        With respect to Justice Kennedy’s “error”, it was a clerical error, probably made by the clerk responsible for drafting the order, which was issued immediately before the Court went into session to hear arguments. The basis of the error was that the 10th Circuit consolidated Nevada and Idaho in its order, and Kennedy’s initial order didn’t split out the two cases. The error was quickly corrected. Embarrassing, perhaps, but nothing substantive.

        I guess we wait and see what the Court does next.

        Michael came up from downstairs to tell me that North Carolina is now issuing marriage licenses. Meanwhile, the NASCAR Nationwide race at Charlotte is running just fine, all the drivers remembering to turn left at each corner.

  7. posted by Houndentenor on

    This just in: DeMaio’s accuser passed his polygraph while DeMaio claims to have taken one too but won’t release the results. http://americablog.com/2014/10/gay-sex-scandal-hits-gop-congressional-candidate-carl-demaio.html#add-comment

  8. posted by Tom Scharbach on

    Idaho Governor Butch Otter surrendered late yesterday, and marriage equality in Idaho has commenced:

    “The Supreme Court’s order lifting Justice Kennedy’s stay effectively allows same-sex marriage in Idaho as soon as the 9th Circuit directs compliance with its decision. I disagree with the court’s conclusion, which negates the 2006 vote of the people of Idaho, is contrary to the values of most Idahoans, and undermines fundamental states’ rights. But we are a nation of laws. Idaho now should proceed with civility and in an orderly manner to comply with any forthcoming order from the 9th Circuit.”

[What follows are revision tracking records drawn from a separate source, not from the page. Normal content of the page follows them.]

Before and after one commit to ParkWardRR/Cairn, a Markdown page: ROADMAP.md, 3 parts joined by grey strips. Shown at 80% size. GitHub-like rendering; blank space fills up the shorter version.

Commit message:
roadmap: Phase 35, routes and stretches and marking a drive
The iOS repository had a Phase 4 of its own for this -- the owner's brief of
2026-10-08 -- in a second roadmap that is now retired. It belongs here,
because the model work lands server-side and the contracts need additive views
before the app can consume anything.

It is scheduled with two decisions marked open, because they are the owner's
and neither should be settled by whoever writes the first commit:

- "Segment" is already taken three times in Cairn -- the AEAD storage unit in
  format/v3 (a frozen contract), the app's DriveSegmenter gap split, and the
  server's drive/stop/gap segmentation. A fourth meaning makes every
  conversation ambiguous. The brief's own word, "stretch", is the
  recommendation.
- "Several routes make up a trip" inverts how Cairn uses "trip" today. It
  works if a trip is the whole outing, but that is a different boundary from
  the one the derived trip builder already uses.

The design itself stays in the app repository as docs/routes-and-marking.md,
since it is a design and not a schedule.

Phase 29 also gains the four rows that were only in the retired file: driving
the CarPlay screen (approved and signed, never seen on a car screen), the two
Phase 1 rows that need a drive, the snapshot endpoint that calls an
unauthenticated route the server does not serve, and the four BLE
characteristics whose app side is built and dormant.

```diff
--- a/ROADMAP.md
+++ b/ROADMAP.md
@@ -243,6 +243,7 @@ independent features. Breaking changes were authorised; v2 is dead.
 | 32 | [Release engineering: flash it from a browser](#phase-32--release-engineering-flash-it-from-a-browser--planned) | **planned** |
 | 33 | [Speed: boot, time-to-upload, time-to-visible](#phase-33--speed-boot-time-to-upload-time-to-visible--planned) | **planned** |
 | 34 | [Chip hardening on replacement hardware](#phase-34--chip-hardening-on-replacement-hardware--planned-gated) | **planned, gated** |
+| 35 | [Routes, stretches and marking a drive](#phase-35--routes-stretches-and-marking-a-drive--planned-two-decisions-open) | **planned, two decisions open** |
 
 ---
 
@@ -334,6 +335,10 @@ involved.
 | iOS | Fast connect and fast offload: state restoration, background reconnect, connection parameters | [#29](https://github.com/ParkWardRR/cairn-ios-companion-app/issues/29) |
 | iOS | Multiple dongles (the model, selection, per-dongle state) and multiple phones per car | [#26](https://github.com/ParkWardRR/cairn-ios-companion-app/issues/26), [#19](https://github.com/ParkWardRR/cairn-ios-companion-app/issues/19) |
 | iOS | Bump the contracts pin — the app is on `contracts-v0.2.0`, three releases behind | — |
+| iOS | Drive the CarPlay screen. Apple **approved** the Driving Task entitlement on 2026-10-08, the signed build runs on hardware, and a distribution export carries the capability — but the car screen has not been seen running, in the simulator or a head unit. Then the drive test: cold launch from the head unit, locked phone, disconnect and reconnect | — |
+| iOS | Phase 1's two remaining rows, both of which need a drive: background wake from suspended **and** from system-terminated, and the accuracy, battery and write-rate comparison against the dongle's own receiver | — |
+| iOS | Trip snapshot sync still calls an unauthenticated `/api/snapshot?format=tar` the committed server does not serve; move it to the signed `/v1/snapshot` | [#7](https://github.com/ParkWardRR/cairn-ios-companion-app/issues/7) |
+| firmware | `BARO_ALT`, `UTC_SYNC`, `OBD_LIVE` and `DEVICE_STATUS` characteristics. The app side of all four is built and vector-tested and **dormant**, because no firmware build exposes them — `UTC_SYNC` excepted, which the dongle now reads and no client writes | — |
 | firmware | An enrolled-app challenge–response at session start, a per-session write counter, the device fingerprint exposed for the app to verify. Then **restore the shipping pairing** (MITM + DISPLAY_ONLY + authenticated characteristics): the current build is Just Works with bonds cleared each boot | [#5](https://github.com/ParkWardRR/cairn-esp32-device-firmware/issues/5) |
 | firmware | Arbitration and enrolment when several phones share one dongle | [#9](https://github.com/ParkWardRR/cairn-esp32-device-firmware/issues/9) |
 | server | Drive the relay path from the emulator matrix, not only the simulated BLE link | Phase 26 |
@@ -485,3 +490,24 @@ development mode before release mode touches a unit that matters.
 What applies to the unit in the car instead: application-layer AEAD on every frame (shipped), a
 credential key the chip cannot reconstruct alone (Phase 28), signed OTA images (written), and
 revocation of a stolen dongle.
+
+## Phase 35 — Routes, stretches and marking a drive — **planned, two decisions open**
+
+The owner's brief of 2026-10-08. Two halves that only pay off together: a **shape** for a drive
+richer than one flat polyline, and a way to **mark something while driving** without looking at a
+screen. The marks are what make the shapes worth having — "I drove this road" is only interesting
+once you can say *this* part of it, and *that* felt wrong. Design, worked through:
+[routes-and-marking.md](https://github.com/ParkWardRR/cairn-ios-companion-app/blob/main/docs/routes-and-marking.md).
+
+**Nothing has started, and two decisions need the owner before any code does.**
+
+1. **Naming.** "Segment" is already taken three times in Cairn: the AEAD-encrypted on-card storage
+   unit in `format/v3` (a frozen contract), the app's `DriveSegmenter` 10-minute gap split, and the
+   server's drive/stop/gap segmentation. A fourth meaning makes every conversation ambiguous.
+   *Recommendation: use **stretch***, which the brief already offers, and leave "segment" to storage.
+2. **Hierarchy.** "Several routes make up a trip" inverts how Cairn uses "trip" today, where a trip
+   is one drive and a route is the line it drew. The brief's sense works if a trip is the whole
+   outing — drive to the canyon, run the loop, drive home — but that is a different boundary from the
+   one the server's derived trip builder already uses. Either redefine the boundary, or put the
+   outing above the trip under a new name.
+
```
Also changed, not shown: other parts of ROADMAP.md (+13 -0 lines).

    The 9th Circuit is likely to issue the necessary order Monday.

    I think that we are now at 30 states with marriage equality. We can, in theory, get to 35 this round. We await decisions in the 5th, 6th, 8th and 11th Circuits. The 6th should come soon; the others will take a while because the courts in those Circuits have not yet heard oral arguments.

  9. posted by Tom Jefferson 3rd on

    I would be surprised if court in North Dakota strikes down the State ban. BUT…North Dakota judges are very difficult to read.

    • posted by Tom Scharbach on

      We will certainly have an outlier or two at the District Court level going forward. But what counts are the Circuit Court decisions.

      The 8th Circuit (Arkansas, Iowa, Minnesota, Missouri, Nebraska, North Dakota, South Dakota) isn’t a hotbed of wild-eyed liberal “judicial activists”, but it isn’t likely to ignore the clear signals being sent by the Supreme Court.

  10. posted by Tom Jefferson 3rd on

    I JUST LOVE IT when an IGF ad asks such silly and leading questions like…..”should children and teachers be allowed to pray in school?”

  11. posted by Doug on

    Hey Stephen, your guy Carl DeMaio is certainly a class act.


    Is this enough reason not to vote for him?

  12. posted by clayton on

    So, Stephen, what’s your take on Brian Brown of NOM robocalling voters and telling them to vote for the Democrat, because a Demaio victory will destroy the Republican party?

Comments are closed.